The association of Christianity with western education and lifestyle originated with the government civil servants from Sierra Leone and Ghana who then, manned the administration of the Protectorate of Northern Nigeria in those early days. It received a great boost when the then Prefect Apostolic of the Lower Niger, Msgr. Joseph Shanahan who was in charge, exposed ‘education’ as the basis for the evangelization of the Igbo people. It proved to be so fruitful that missionary bodies adopted it. Msgr. Kingsley, Apostolic delegate to British East and West Africa when he visited Nigeria in 1928, enunciated the principle that the building of a school takes precedence over a church.

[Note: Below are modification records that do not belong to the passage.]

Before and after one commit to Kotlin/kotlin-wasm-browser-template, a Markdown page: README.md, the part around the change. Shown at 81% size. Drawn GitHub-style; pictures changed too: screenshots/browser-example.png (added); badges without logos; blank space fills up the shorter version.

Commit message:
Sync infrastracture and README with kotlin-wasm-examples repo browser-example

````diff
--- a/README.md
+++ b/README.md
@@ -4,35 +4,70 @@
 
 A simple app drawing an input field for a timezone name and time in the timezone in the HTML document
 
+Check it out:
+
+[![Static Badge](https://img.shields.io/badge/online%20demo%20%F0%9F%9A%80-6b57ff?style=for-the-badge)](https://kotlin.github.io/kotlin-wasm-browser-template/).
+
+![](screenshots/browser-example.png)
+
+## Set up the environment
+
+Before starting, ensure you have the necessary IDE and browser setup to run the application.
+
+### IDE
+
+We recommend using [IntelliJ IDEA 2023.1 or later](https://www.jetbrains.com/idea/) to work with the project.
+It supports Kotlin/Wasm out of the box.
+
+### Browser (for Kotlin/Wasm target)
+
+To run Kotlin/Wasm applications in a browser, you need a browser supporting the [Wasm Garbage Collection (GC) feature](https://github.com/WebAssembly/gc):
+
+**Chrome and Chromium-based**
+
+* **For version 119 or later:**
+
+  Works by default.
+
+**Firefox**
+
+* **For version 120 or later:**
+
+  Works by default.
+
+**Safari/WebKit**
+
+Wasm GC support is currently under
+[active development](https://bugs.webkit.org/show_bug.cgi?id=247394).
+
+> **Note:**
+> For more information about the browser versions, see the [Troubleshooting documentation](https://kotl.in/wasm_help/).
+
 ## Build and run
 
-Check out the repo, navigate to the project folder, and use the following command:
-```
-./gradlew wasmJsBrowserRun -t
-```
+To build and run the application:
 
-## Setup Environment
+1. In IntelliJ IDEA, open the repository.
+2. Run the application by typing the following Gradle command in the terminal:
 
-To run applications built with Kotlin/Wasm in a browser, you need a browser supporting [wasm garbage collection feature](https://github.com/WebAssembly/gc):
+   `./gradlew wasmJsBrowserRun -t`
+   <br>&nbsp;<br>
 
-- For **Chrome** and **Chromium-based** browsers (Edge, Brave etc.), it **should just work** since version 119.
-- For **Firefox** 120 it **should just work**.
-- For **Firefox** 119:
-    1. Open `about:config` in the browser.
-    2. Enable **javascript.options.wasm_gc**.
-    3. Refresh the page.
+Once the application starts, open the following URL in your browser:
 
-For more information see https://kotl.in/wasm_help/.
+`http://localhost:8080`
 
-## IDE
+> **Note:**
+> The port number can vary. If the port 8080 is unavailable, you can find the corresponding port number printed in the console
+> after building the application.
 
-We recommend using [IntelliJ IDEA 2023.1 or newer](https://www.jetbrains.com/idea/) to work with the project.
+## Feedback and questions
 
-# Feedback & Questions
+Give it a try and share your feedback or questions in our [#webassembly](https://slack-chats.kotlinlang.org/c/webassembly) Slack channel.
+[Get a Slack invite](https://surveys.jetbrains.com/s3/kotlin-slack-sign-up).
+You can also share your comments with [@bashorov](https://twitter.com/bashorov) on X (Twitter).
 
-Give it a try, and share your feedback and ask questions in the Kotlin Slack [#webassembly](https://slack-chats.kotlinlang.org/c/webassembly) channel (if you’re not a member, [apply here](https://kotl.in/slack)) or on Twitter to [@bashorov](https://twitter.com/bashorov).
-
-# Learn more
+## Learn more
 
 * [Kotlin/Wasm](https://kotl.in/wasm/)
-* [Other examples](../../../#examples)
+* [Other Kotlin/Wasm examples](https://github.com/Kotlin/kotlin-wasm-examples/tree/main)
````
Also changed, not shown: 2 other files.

In 1929, Kaduna was opened as a missionary area. And as the administrative headquarters of the then Northern Region, it did not have a traditional of Muslim rule. As a result of this conducive environment, Kaduna became an ideal administrative centre for the Catholic Church in the North.

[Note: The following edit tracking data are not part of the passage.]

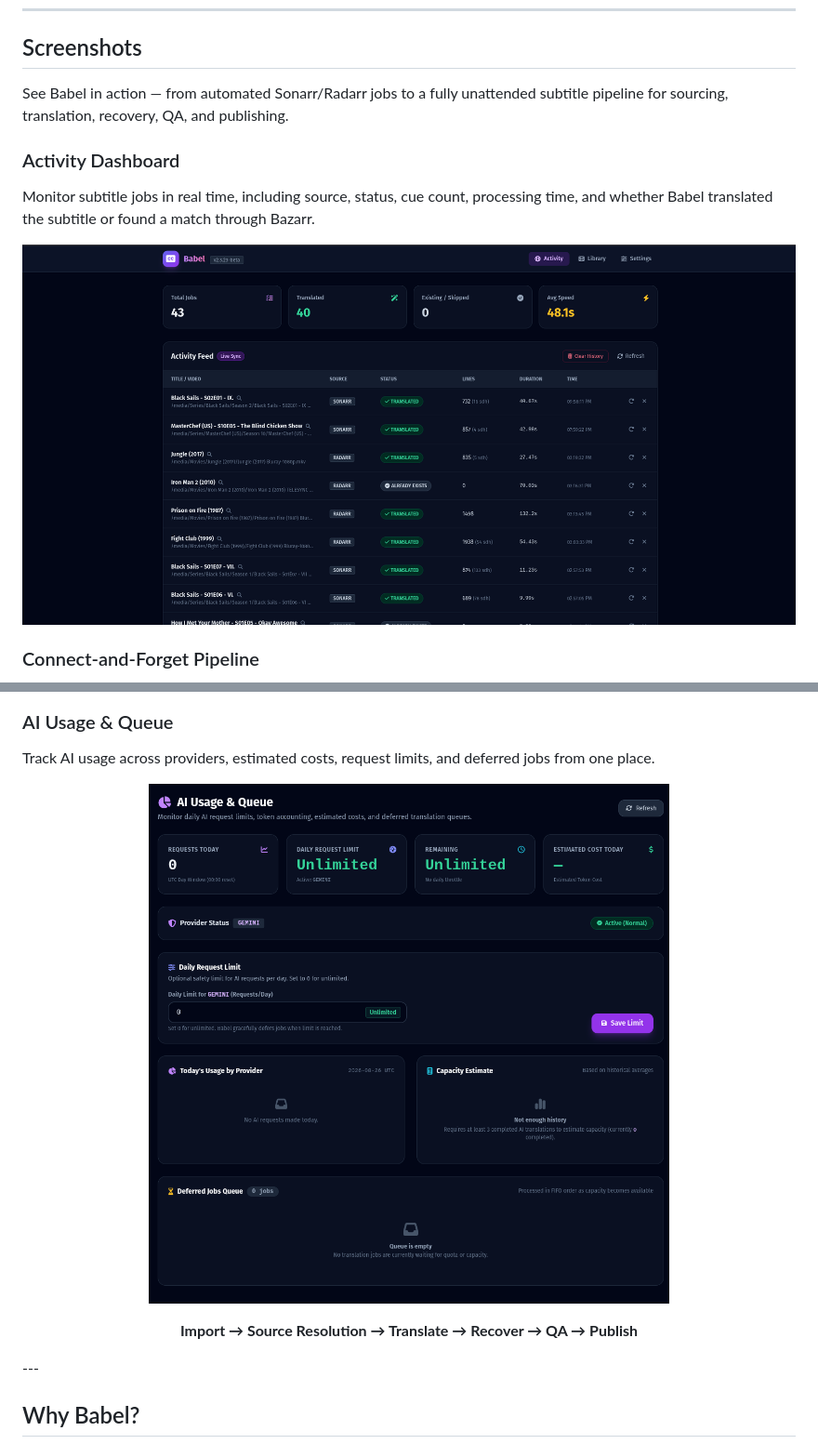
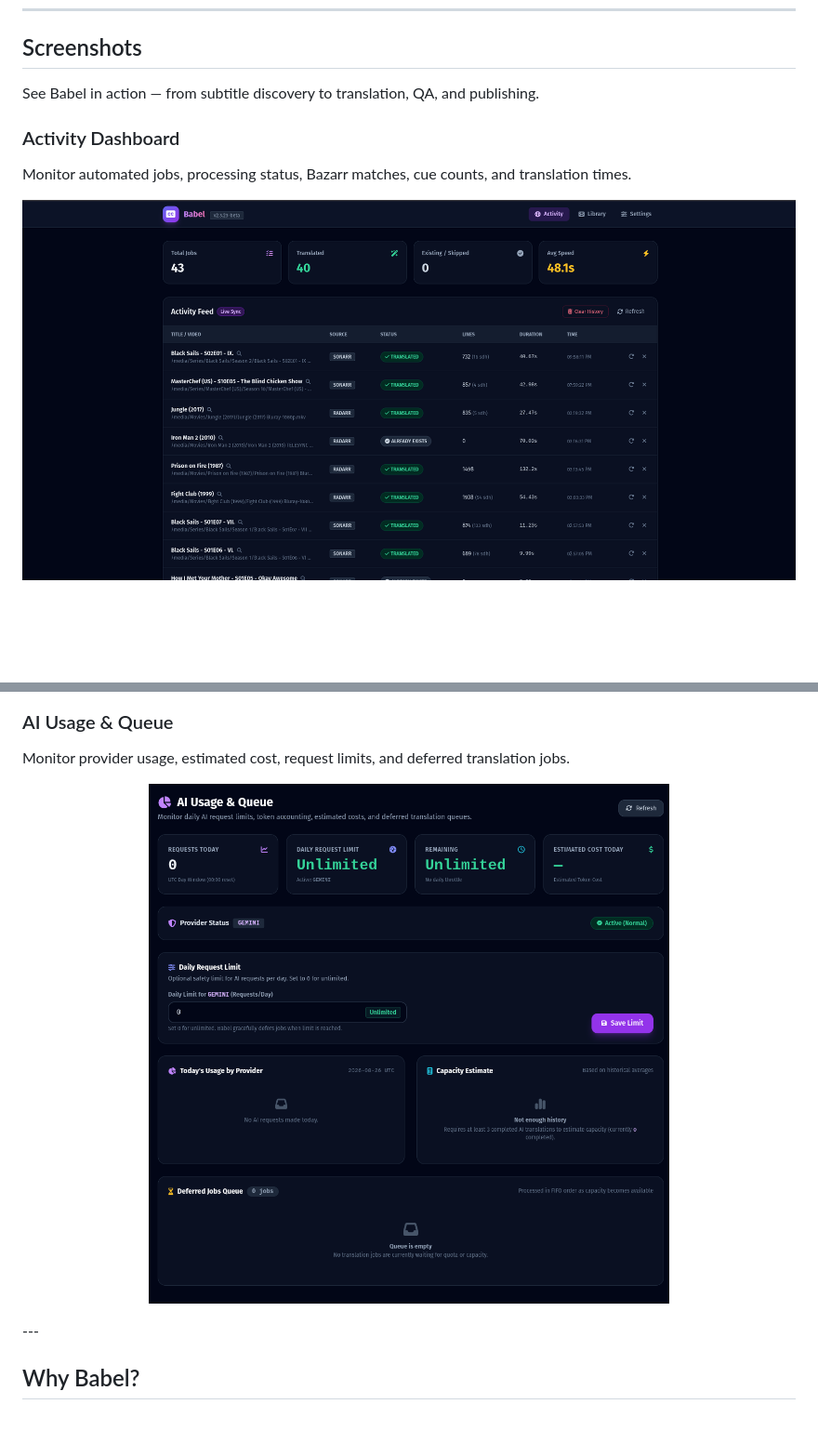
Before and after one commit to hugomossberg/Babel, a Markdown page: README.md, 2 parts joined by grey strips. Shown at 93% size. Drawn GitHub-style; blank space fills up the shorter version.

```diff
--- a/README.md
+++ b/README.md
@@ -22,12 +22,12 @@ It automatically finds the best available subtitle source, translates missing la
 ---
 ## Screenshots
 
-See Babel in action — from automated Sonarr/Radarr jobs to a fully unattended subtitle pipeline for sourcing, translation, recovery, QA, and publishing.
+See Babel in action — from subtitle discovery to translation, QA, and publishing.
 
 ### Activity Dashboard
 
-Monitor subtitle jobs in real time, including source, status, cue count, processing time, and whether Babel translated the subtitle or found a match through Bazarr.
+Monitor automated jobs, processing status, Bazarr matches, cue counts, and translation times.
 
 <p align="center">
-  <img src="docs/screenshots/activity-dashboard.png" alt="Babel Activity Dashboard" width="900">
+  <img src="docs/screenshots/activity-dashboard.png" alt="Babel Activity Dashboard" width="850">
 </p>
@@ -52,14 +56,10 @@ This real-world job processed **1,498 / 1,498 cues** with **0 dropped cues**, **
 
 ### AI Usage & Queue
 
-Track AI usage across providers, estimated costs, request limits, and deferred jobs from one place.
+Monitor provider usage, estimated cost, request limits, and deferred translation jobs.
 
 <p align="center">
-  <img src="docs/screenshots/ai-usage.png" alt="Babel AI Usage and Queue" width="900">
-</p>
-
-<p align="center">
-  <strong>Import → Source Resolution → Translate → Recover → QA → Publish</strong>
+  <img src="docs/screenshots/ai-usage.png" alt="Babel AI Usage and Queue" width="850">
 </p>
 ---
 
```
Also changed, not shown: other parts of README.md (+10 -6 lines).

In April 1934, Kaduna became the headquarters of the new Prefecture of Kaduna. This Prefecture comprised Sokoto, Katsina, Kano, Minna and Zaria. The Catholic communities in the Kaduna Prefecture were formed among migrant workers from the South of the country. They tended to congregate in separate quarters – the Sabon Gari areas – since they could not be allowed to live with Muslims in the major towns and often this was the jurisdiction for the establishment of a mission station with a resident priest.
Missionary priests of the society of African missions (SMA) resident in Lokoja crossed the River Niger to River Benue and then traveled by rail to Minna and Kaduna to Zaria. After the initial contact, regular visits were then made from Lokoja until a house was built there for the missionary priest. Father Pat O’Connell was the first missionary to live in Zaria. He took residence in Zaria around 1925.
Father John McCarthy succeeded Father O’Connell. McCarthy, who later became the first Archbishop of Kaduna, embraced the development of the whole area of his territory. Father Malachy Gately succeeded him as the third priest to live in Zaria. It was he that opened mission stations in the eastern parts of Zaria among the pagan tribes towards the Jos axis. Meanwhile, the few Catholics that were in Zaria then were mainly people from the Sierra Leone, Ghana, Cameroon and Southern Nigeria as workers of the railway line.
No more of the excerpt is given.